Opening your new Canadian franchise is an...
Although there are several federal and provincial laws that apply to franchising, only five provinces have introduced laws that specifically apply to franchising.These provinces are Alberta, Manitoba, Ontario, New Brunswick and Prince Edward Island.
It is anticipated that British Columbia may be the 6th province in Canada to introduce franchise legislation in 2015.Each of these 5 provinces requires a franchisor to provide a prospective franchisee with a Disclosure Document at least 14 calendar days before the prospect signs a Franchise Agreement or pays any money to the franchisor. In Alberta, prospects are allowed to pay fully refundable deposits prior to disclosure provided that the deposit does not exceed 20% of the franchisor’s initial franchise fee and only in situations where the Deposit Agreement (or Offer to Purchase Agreement) is limited to dealing with the deposit, the territory or location, and confidentiality issues.
In the US, the offer and sale of franchises requires franchisors to comply with both federal and state laws. The Federal Trade Commission (FTC) rule on franchising, which applies in every state, requires each franchisor to provide each prospective franchisee with a detailed Disclosure Document at least 14 calendar days before the prospect signs a Franchise Agreement or pays any money, or other consideration, to the franchisor. In addition to the FTC rule, approximately 15 states require a franchisor to file its Disclosure Document with the state securities administrator in order to obtain approval before offering or selling franchises in the respective state.
Generally, all Disclosure Documents are similar in content; however, US Disclosure Documents are typically more comprehensive than Canadian Disclosure Documents in specific sections.
A Disclosure Document must contain the proposed franchise agreement, the franchisor’s financial statements and all material facts including: information about the franchisor, fees, initial investment levels, other expenses, territorial considerations, the franchisor’s proximity policy, restrictions on products and supplies, rebates and discounts accruing to the franchisor, and a list of franchisees currently operating or that have been terminated, expired or not renewed.
If the franchisor provides any earnings claims information they must provide material assumptions underlying their preparation, whether they are based on actual results of existing outlets and the percentage of outlets that meet or exceed each range of results.

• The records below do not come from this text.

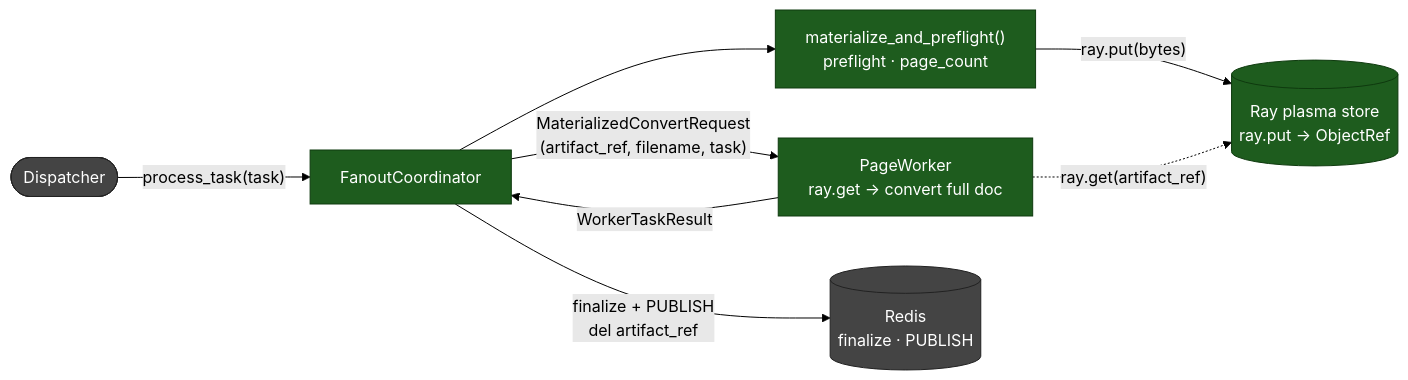
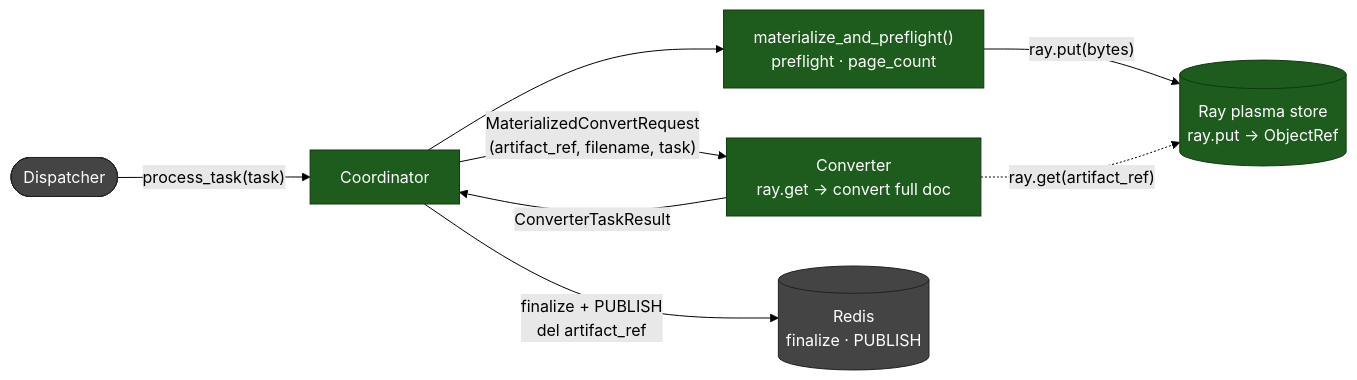
Before and after one commit to docling-project/docling-serve: the third of 11 diagrams in docs/ray-orchestrator-architecture-page-slicing-delta.md, drawn with Mermaid (forest theme). The commit also changed other lines of this file, not shown here.

````diff
--- a/docs/ray-orchestrator-architecture-page-slicing-delta.md
+++ b/docs/ray-orchestrator-architecture-page-slicing-delta.md
@@ -99,20 +99,20 @@
 ```mermaid
 flowchart LR
     classDef new     fill:#1e5c1e,color:#fff,stroke:#0f3a0f
     classDef existed fill:#444,color:#fff,stroke:#222
 
     DISP(["Dispatcher"]):::existed
-    COORD["FanoutCoordinator"]:::new
+    COORD["Coordinator"]:::new
     MAT["materialize_and_preflight()\npreflight · page_count"]:::new
     PLASMA[("Ray plasma store\nray.put → ObjectRef")]:::new
-    WORK["PageWorker\nray.get → convert full doc"]:::new
+    WORK["Converter\nray.get → convert full doc"]:::new
     REDIS[("Redis\nfinalize · PUBLISH")]:::existed
 
     DISP -- "process_task(task)" --> COORD
     COORD --> MAT
     MAT -- "ray.put(bytes)" --> PLASMA
     COORD -- "MaterializedConvertRequest\n(artifact_ref, filename, task)" --> WORK
     WORK -. "ray.get(artifact_ref)" .-> PLASMA
-    WORK -- "WorkerTaskResult" --> COORD
+    WORK -- "ConverterTaskResult" --> COORD
     COORD -- "finalize + PUBLISH\ndel artifact_ref" --> REDIS
 ```
````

The Disclosure Document must also state the place where substantiating information is available for inspection.
If you reside in a province that does not have franchise law, you can request the franchisor provide you with a copy of the Disclosure Document that they are obliged to provide in provinces that do have franchise laws. If they do so, it will probably contain a disclaimer to the effect that it is given for informational purposes only.
If you are dealing with a US based franchisor that is not required to provide a Disclosure Document in the province where you reside or where the business will be located, you can request a copy of their US Disclosure Document. They may not give it to you if they consider that it has no relevance because you are not dealing directly with the US based franchisor but with a Canadian subsidiary or a Canadian master franchisee. If the franchisor does have a US Disclosure Document but is not willing to provide it, there are sources where you may be able to obtain a copy of their US Disclosure Document if you consider it be a necessary part of your due diligence.